TTT | Books to Read Again for the First Time

Top Ten Tuesday is a weekly topic hosted by That Artsy Reader Girl. Each week she provide a topic and you are free to use that topic and/or variations of that topic to make your top ten list. A full list of the weekly themes can be found here.

Reading a book for the first time is so special and hits you differently then when you re-read something.

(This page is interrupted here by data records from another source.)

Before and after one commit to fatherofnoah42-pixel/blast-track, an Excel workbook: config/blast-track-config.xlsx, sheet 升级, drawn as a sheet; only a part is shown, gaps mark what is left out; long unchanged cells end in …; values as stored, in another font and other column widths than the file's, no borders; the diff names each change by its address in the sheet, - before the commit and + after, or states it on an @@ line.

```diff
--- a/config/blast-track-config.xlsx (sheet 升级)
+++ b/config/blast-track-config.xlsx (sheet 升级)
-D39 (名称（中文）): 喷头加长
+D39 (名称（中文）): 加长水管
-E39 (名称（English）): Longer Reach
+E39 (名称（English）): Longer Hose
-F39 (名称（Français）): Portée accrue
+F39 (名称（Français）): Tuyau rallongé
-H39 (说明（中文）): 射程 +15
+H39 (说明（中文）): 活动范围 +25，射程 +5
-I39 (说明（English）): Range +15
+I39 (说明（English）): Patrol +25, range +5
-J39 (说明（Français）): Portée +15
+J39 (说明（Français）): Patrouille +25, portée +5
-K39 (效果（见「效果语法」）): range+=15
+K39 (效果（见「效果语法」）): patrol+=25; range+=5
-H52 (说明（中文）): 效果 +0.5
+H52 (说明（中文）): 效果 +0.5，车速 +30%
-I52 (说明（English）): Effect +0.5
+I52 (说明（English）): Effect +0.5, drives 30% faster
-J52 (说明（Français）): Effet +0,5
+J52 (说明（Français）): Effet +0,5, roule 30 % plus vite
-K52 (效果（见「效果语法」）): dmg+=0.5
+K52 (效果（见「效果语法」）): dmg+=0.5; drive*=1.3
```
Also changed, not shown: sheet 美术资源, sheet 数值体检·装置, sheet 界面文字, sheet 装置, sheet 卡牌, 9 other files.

So, here are the books I’d love to read again for the first time.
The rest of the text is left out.